Geithner may discuss Iran sanctions on Beijing trip
Updated: 2012-01-06 07:45
By Zhang Yuwei and Li Lianxing (China Daily)
NEW YORK / BEIJING - US Treasury Secretary Timothy Geithner will arrive in Beijing on Jan 10 for a two-day visit, the US Treasury Department said on Wednesday.
While in Beijing, Geithner will meet Vice-Premier Wang Qishan on Tuesday, and Premier Wen Jiabao, Vice-President Xi Jinping and Vice-Premier Li Keqiang on Wednesday to discuss measures to promote continued economic growth, the Treasury said.
The Treasury statement said Geithner would also discuss the possibility of increasing pressure on Iran, including financial measures targeting the Central Bank of Iran.
On Saturday, US President Barack Obama signed into law new sanctions against financial institutions dealing with Iran's central bank, the main conduit for the country's oil revenues.
On Wednesday, Foreign Ministry spokesman Hong Lei reiterated China's position on Iran, saying it prefers dialogue rather than sanctions.
Hong said China opposes one country placing its domestic law above international law and imposing unilateral sanctions on other countries.
The European Union and the United States on Wednesday tightened their sanctions on Iran, with diplomats in Brussels saying a preliminary agreement had been reached on an EU embargo of Iranian oil.
Washington hailed the agreement, saying it was "the result of lots of consultations" with its EU allies.
Fan Jishe, a researcher from the Institute of American Studies at the Chinese Academy of Social Sciences, said US sanctions on Iran may have a negative impact on other countries.
"It will not only harm the interests of China but also US allies including France and Japan's interests in Iran," he said.
"So Geithner's visit to Asia will try to balance these countries' interests in Iran."
He added that China would require the US to ensure its legal communication with Iran.
The meeting comes at a critical time because both the US Republican and Democratic parties have sent out signals of concern about China, said Yukon Huang, a senior associate at the Carnegie Endowment for International Peace, a foreign policy think tank in Washington.
"They (the Republicans and Democrats) are worrying that China has not been playing transparently in terms of trade and labor relations," Huang said.

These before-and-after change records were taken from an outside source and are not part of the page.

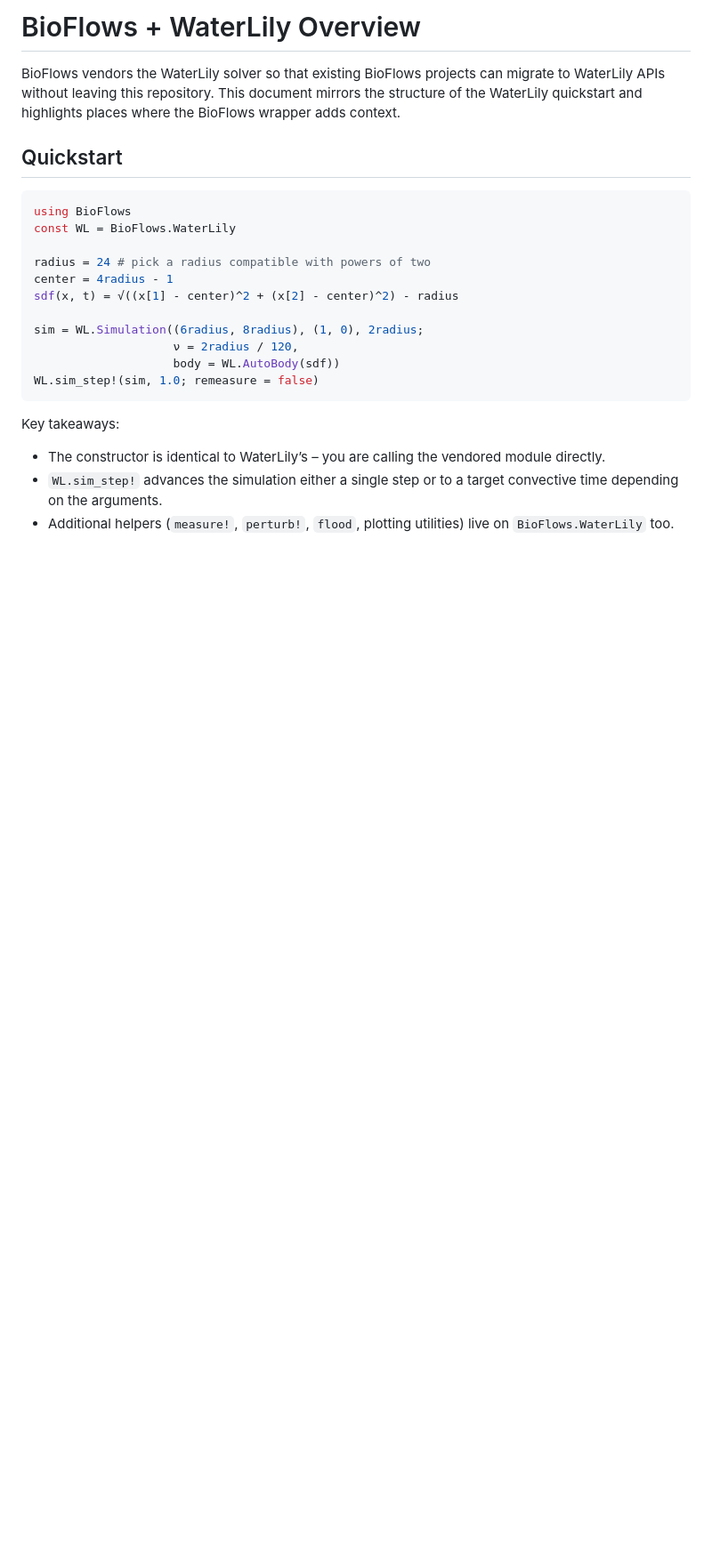
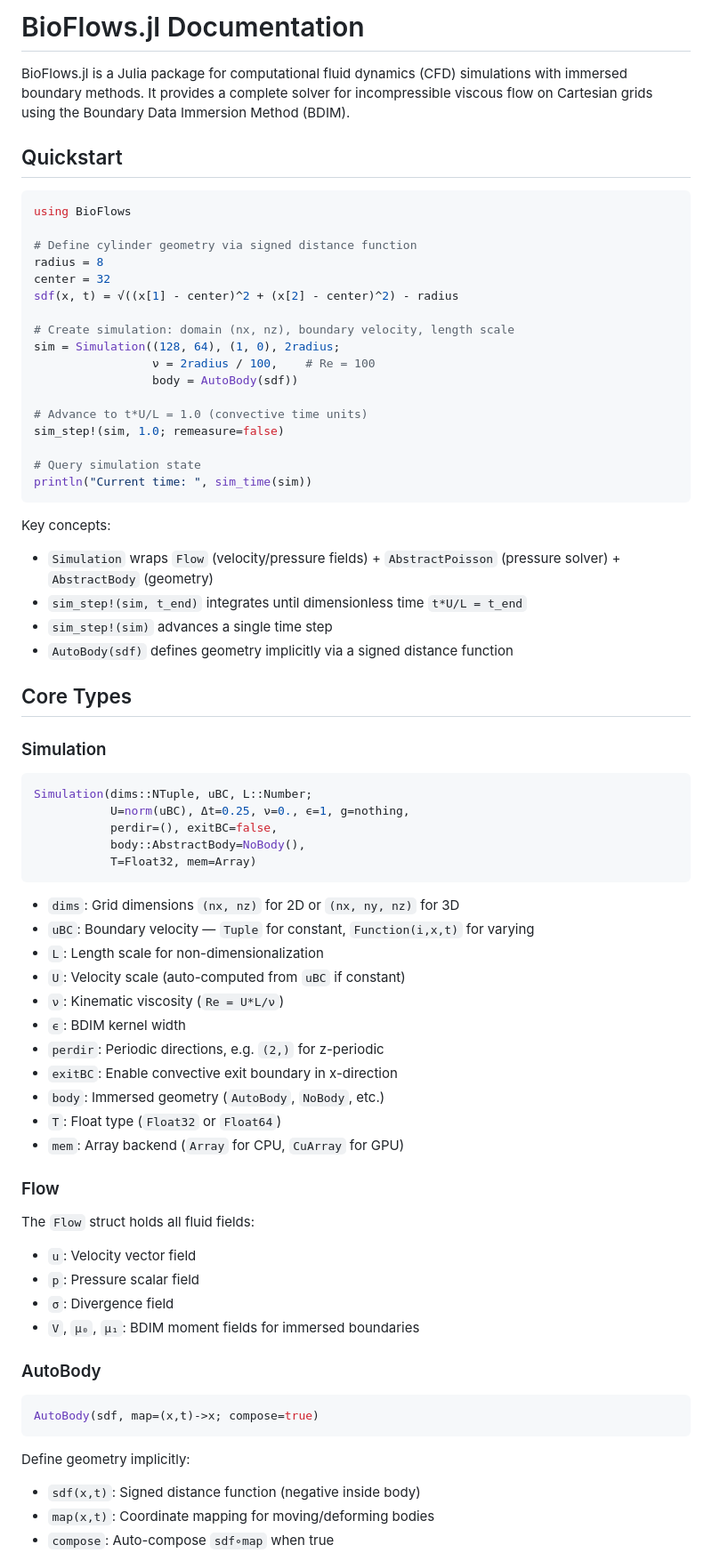
Before and after one commit to subhk/BioFlows.jl, a Markdown page: docs/overview.md, the part around one of its changes. Shown at 89% size. Drawn GitHub-style; blank space fills up the shorter version.

````diff
--- a/docs/overview.md
+++ b/docs/overview.md
@@ -1,30 +1,77 @@
-# BioFlows + WaterLily Overview
+# BioFlows.jl Documentation
 
-BioFlows vendors the WaterLily solver so that existing BioFlows projects can
-migrate to WaterLily APIs without leaving this repository. This document mirrors
-the structure of the WaterLily quickstart and highlights places where the
-BioFlows wrapper adds context.
+BioFlows.jl is a Julia package for computational fluid dynamics (CFD) simulations
+with immersed boundary methods. It provides a complete solver for incompressible
+viscous flow on Cartesian grids using the Boundary Data Immersion Method (BDIM).
 
 ## Quickstart
 
 ```julia
 using BioFlows
-const WL = BioFlows.WaterLily
 
-radius = 24 # pick a radius compatible with powers of two
-center = 4radius - 1
+# Define cylinder geometry via signed distance function
+radius = 8
+center = 32
 sdf(x, t) = √((x[1] - center)^2 + (x[2] - center)^2) - radius
 
-sim = WL.Simulation((6radius, 8radius), (1, 0), 2radius;
-                    ν = 2radius / 120,
-                    body = WL.AutoBody(sdf))
-WL.sim_step!(sim, 1.0; remeasure = false)
+# Create simulation: domain (nx, nz), boundary velocity, length scale
+sim = Simulation((128, 64), (1, 0), 2radius;
+                 ν = 2radius / 100,    # Re = 100
+                 body = AutoBody(sdf))
+
+# Advance to t*U/L = 1.0 (convective time units)
+sim_step!(sim, 1.0; remeasure=false)
+
+# Query simulation state
+println("Current time: ", sim_time(sim))
 ```
 
-Key takeaways:
-- The constructor is identical to WaterLily’s – you are calling the vendored
-  module directly.
-- `WL.sim_step!` advances the simulation either a single step or to a target
-  convective time depending on the arguments.
-- Additional helpers (`measure!`, `perturb!`, `flood`, plotting utilities) live
-  on `BioFlows.WaterLily` too.
+Key concepts:
+- `Simulation` wraps `Flow` (velocity/pressure fields) + `AbstractPoisson` (pressure solver) + `AbstractBody` (geometry)
+- `sim_step!(sim, t_end)` integrates until dimensionless time `t*U/L = t_end`
+- `sim_step!(sim)` advances a single time step
+- `AutoBody(sdf)` defines geometry implicitly via a signed distance function
+
+## Core Types
+
+### Simulation
+
+```julia
+Simulation(dims::NTuple, uBC, L::Number;
+           U=norm(uBC), Δt=0.25, ν=0., ϵ=1, g=nothing,
+           perdir=(), exitBC=false,
+           body::AbstractBody=NoBody(),
+           T=Float32, mem=Array)
+```
+
+- `dims`: Grid dimensions `(nx, nz)` for 2D or `(nx, ny, nz)` for 3D
+- `uBC`: Boundary velocity — `Tuple` for constant, `Function(i,x,t)` for varying
+- `L`: Length scale for non-dimensionalization
+- `U`: Velocity scale (auto-computed from `uBC` if constant)
+- `ν`: Kinematic viscosity (`Re = U*L/ν`)
+- `ϵ`: BDIM kernel width
+- `perdir`: Periodic directions, e.g. `(2,)` for z-periodic
+- `exitBC`: Enable convective exit boundary in x-direction
+- `body`: Immersed geometry (`AutoBody`, `NoBody`, etc.)
+- `T`: Float type (`Float32` or `Float64`)
+- `mem`: Array backend (`Array` for CPU, `CuArray` for GPU)
+
+### Flow
+
+The `Flow` struct holds all fluid fields:
+- `u`: Velocity vector field
+- `p`: Pressure scalar field
+- `σ`: Divergence field
+- `V`, `μ₀`, `μ₁`: BDIM moment fields for immersed boundaries
+
+### AutoBody
+
+```julia
+AutoBody(sdf, map=(x,t)->x; compose=true)
+```
+
+Define geometry implicitly:
+- `sdf(x,t)`: Signed distance function (negative inside body)
+- `map(x,t)`: Coordinate mapping for moving/deforming bodies
+- `compose`: Auto-compose `sdf∘map` when true
+
````
Also changed, not shown: other parts of docs/overview.md (+161 -38 lines).
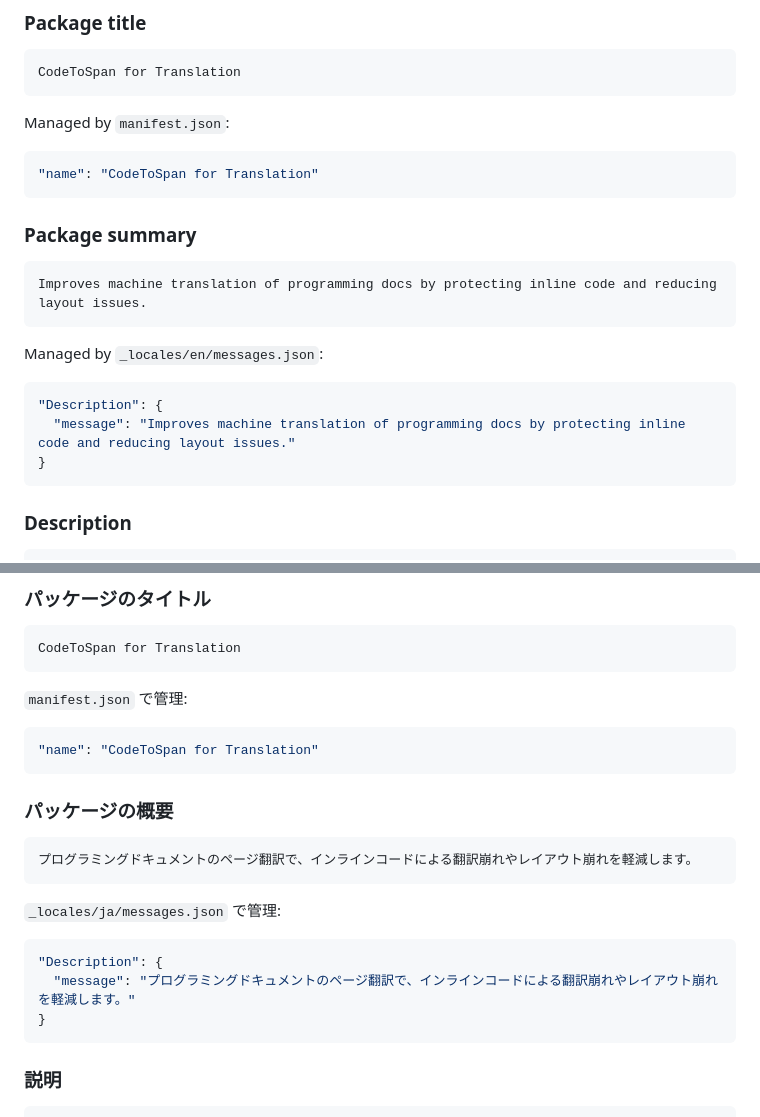
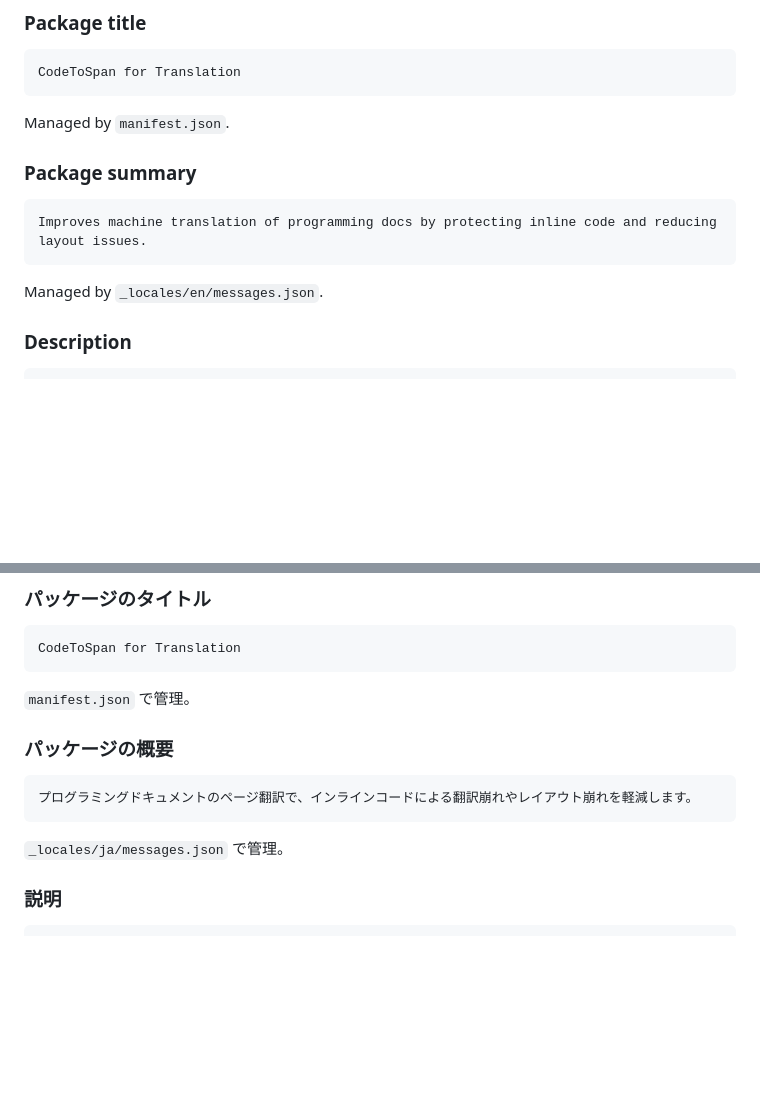
Before and after one commit to devInui/CodeToSpan, a Markdown page: docs/chrome-web-store-listing-v2.3.md, 2 parts joined by grey strips. Drawn GitHub-style; blank space fills up the shorter version.

Commit message:
Simplify store listing source notes (codex)

````diff
--- a/docs/chrome-web-store-listing-v2.3.md
+++ b/docs/chrome-web-store-listing-v2.3.md
@@ -10,11 +10,7 @@ Chrome Web Store の入力欄は Markdown ではなくプレーンテキスト
 CodeToSpan for Translation
 ```
 
-Managed by `manifest.json`:
-
-```json
-"name": "CodeToSpan for Translation"
-```
+Managed by `manifest.json`.
 
 ### Package summary
 
@@ -22,13 +18,7 @@ Managed by `manifest.json`:
 Improves machine translation of programming docs by protecting inline code and reducing layout issues.
 ```
 
-Managed by `_locales/en/messages.json`:
-
-```json
-"Description": {
-  "message": "Improves machine translation of programming docs by protecting inline code and reducing layout issues."
-}
-```
+Managed by `_locales/en/messages.json`.
 
 ### Description
 
@@ -84,11 +74,7 @@ CodeToSpan for Translation v2.3 improves popup, Options, and reload handling.
 CodeToSpan for Translation
 ```
 
-`manifest.json` で管理:
-
-```json
-"name": "CodeToSpan for Translation"
-```
+`manifest.json` で管理。
 
 ### パッケージの概要
 
@@ -96,13 +82,7 @@ CodeToSpan for Translation
 プログラミングドキュメントのページ翻訳で、インラインコードによる翻訳崩れやレイアウト崩れを軽減します。
 ```
 
-`_locales/ja/messages.json` で管理:
-
-```json
-"Description": {
-  "message": "プログラミングドキュメントのページ翻訳で、インラインコードによる翻訳崩れやレイアウト崩れを軽減します。"
-}
-```
+`_locales/ja/messages.json` で管理。
 
 ### 説明
 
````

There could be some "potential tension that both sides have to manage carefully", said Huang, a former country director for the World Bank in China.
Geithner's visit to Beijing comes ahead of Xi's visit to Washington, due to take place in February.
"Geithner has to figure out which messages can be mutually tolerable for both sides that will make it a success," said Huang.
A statement from the US Treasury Department said Geithner will "discuss the state of the global economy, policies to strengthen global growth and other economic issues of mutual importance".
Fan from the Chinese Academy of Social Sciences said it is natural for Geithner to visit China at such a time as Obama's successful re-election strongly relies on his economic policies.
"If the Republicans take over, it means the Democrats performed badly in terms of economic policy," he said, adding that better economic ties with China will help tackle current US economic problems.
Huang said the Chinese currency issue will likely be one of those raised during Geithner's visit.
"The two currencies that have not depreciated in the past year in Asia are China's yuan and the Japanese yen," said Huang.
After Beijing, Geithner will visit Tokyo on Jan 12 to meet Japanese Prime Minister Yoshihiko Noda and Finance Minister Jun Azumi to discuss similar issues.
"With the instability and volatility in Europe, it could actually be the case that China does not have a trade surplus in the coming year," Huang said.
Huang said tensions on government subsidies for renewable energy and solar panel companies could be a contentious issue for both sides.
"It has become an embarrassment for the US because its subsidies for these manufacturers did not prevent some of them from going bankrupt," Huang added.